el Niño Any comments on the video? Sorry about the crummy quality. I looked for a place to buy a good copy of the video; no luck. Why are video makers so enamored of gloom and doom? “Next to the changing of the seasons, el Niño has the greatest influence on the Earth’s climate.” This is something big, and we ought to understand it. “Climate is what we expect. Weather is what we get.“—Robert Heinlein
el Niño—Lecture Outline What is it? What causes it? How does it affect us? Can we change it? What’s happening today? El Niño in the future?
el Niño—what is it? I obtained the information in this lecture from a number of web sites. The links are listed at the end of this lecture. I’ll do my best to give proper credit when I use somebody else’s words or pictures. I’ll be glad to correct any omissions. “El Niño is an intermittent disruption of the climate system centered in the equatorial Pacific.”1 We now know it has effects on weather across much of the world. maybe skip to slide 9.
Digression: Global Circulation Patterns “Air rises near the equator, where it is hottest, and sinks near the poles, where it is cooler. However, instead of a circulating in a single loop in each hemisphere, the motion divides into three cells in the northern and three in the southern hemisphere.” convection (coming soon in a demo) “The wind does not blow straight north or south between the bands of rising or falling air; the Coriolis effect bends winds to the right in the Northern Hemisphere and to the left in the Southern.” surface winds (coriolis effect) “Trade Winds” from http://vathena.arc.nasa.gov/curric/weather/adptcty/globcirc.html (link now dead); also see this site
Digression: Coriolis “Force” The Coriolis effect is the term used to describe the apparent motion of an object relative to a rotating reference frame. Let’s aim a big cannon at the North Pole towards a target on the equator. Remember: an object in motion moves in a straight line unless acted on by an external force. Will we hit the target? http://zebu.uoregon.edu/~js/glossary/coriolis_effect.html (link now dead) For you nitpickers in the audience, yes, the cannonball will follow a parabolic trajectory under the influence of gravity. We would need to calculate the correct firing angle that would allow the cannonball to hit at the equator.
We miss every time. There must be a force deflecting the cannonball. The “Coriolis Force.” Right? Wrong. The earth rotates “out from underneath” the cannonball. The target moves. The cannonball goes in a straight line. An observer in the rotating (accelerated) reference frame of the earth “invents” a fictitious “Coriolis” force to explain the apparent deflection (like “centrifugal force”).

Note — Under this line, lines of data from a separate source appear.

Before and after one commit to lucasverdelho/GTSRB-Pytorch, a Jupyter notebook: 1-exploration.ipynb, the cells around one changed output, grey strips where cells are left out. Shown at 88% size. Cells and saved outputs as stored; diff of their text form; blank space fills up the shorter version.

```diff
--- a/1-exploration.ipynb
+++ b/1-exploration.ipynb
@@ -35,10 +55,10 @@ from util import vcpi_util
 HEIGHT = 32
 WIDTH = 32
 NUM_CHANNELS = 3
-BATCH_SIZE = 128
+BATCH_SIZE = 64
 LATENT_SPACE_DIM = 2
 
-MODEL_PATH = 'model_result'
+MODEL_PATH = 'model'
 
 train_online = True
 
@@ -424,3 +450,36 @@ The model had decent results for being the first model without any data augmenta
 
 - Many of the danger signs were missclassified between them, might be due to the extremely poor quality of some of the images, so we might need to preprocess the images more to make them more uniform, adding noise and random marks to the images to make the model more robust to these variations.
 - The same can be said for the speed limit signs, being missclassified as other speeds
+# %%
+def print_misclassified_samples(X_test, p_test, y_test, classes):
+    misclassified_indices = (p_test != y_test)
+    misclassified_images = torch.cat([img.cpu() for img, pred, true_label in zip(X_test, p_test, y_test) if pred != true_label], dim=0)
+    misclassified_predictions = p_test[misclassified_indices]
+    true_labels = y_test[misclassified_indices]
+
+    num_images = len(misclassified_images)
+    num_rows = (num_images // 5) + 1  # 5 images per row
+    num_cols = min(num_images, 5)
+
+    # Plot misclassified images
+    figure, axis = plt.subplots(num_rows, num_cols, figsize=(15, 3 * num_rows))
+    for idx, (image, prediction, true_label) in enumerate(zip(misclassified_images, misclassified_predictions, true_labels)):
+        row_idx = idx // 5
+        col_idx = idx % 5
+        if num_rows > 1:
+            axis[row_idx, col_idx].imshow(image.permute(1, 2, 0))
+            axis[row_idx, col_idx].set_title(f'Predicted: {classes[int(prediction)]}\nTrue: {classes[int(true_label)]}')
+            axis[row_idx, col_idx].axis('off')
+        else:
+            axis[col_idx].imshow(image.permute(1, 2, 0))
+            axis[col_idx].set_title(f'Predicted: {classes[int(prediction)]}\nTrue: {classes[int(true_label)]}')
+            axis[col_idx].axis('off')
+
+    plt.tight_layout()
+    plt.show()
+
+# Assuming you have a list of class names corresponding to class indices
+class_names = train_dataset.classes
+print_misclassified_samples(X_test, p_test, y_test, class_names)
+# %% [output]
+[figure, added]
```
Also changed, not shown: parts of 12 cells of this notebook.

Imagine throwing a ball to a friend on a rotating merry-go-round. throw a ball it goes “straight” appears to curve Here’s a little movie. Here is the external link (for viewing on a computer other than mine). (Looks to my eyes like friction is causing the ball to move in a curved path as it slows down.) Does the Coriolis effect cause your bathwater to rotate clockwise as it drains? No. Bad coriolis. More technical “stuff” on the Coriolis effect (broken link, 2012).
back to el Niño “El Niño is an unusual warming of the tropical Pacific Ocean that occurs irregularly at about 3-6 year intervals in response to large scale weakenings of the trade winds that normally blow westward from South America toward Asia.”2 “normal” el Niño onset
La Niña, suggested on the slide before last, is the “opposite” of el Niño. • el Niño—the warm western Pacific waters move eastward towards the Americas • la Niña—the waters off the Americas are cooler than normal • there is debate2 over whether la Niña represents “normal” conditions, with “in between” being the buildup towards el Niño… • or whether the “in between” buildup towards el Niño is “normal”
The 1997-1998 event.3 “normal” el Niño developing la Niña
Reminds me of water sloshing in a bathtub. http://www.cdc.noaa.gov/~jjb/anim.html
Click here (on my computer) or on the link below to see the thermocline animation. http://www.cdc.noaa.gov/~jjb/enso_anim_jjb2.html (dead link) http://www.esrl.noaa.gov/psd/people/joseph.barsugli/enso_anim_jjb2.html (2012)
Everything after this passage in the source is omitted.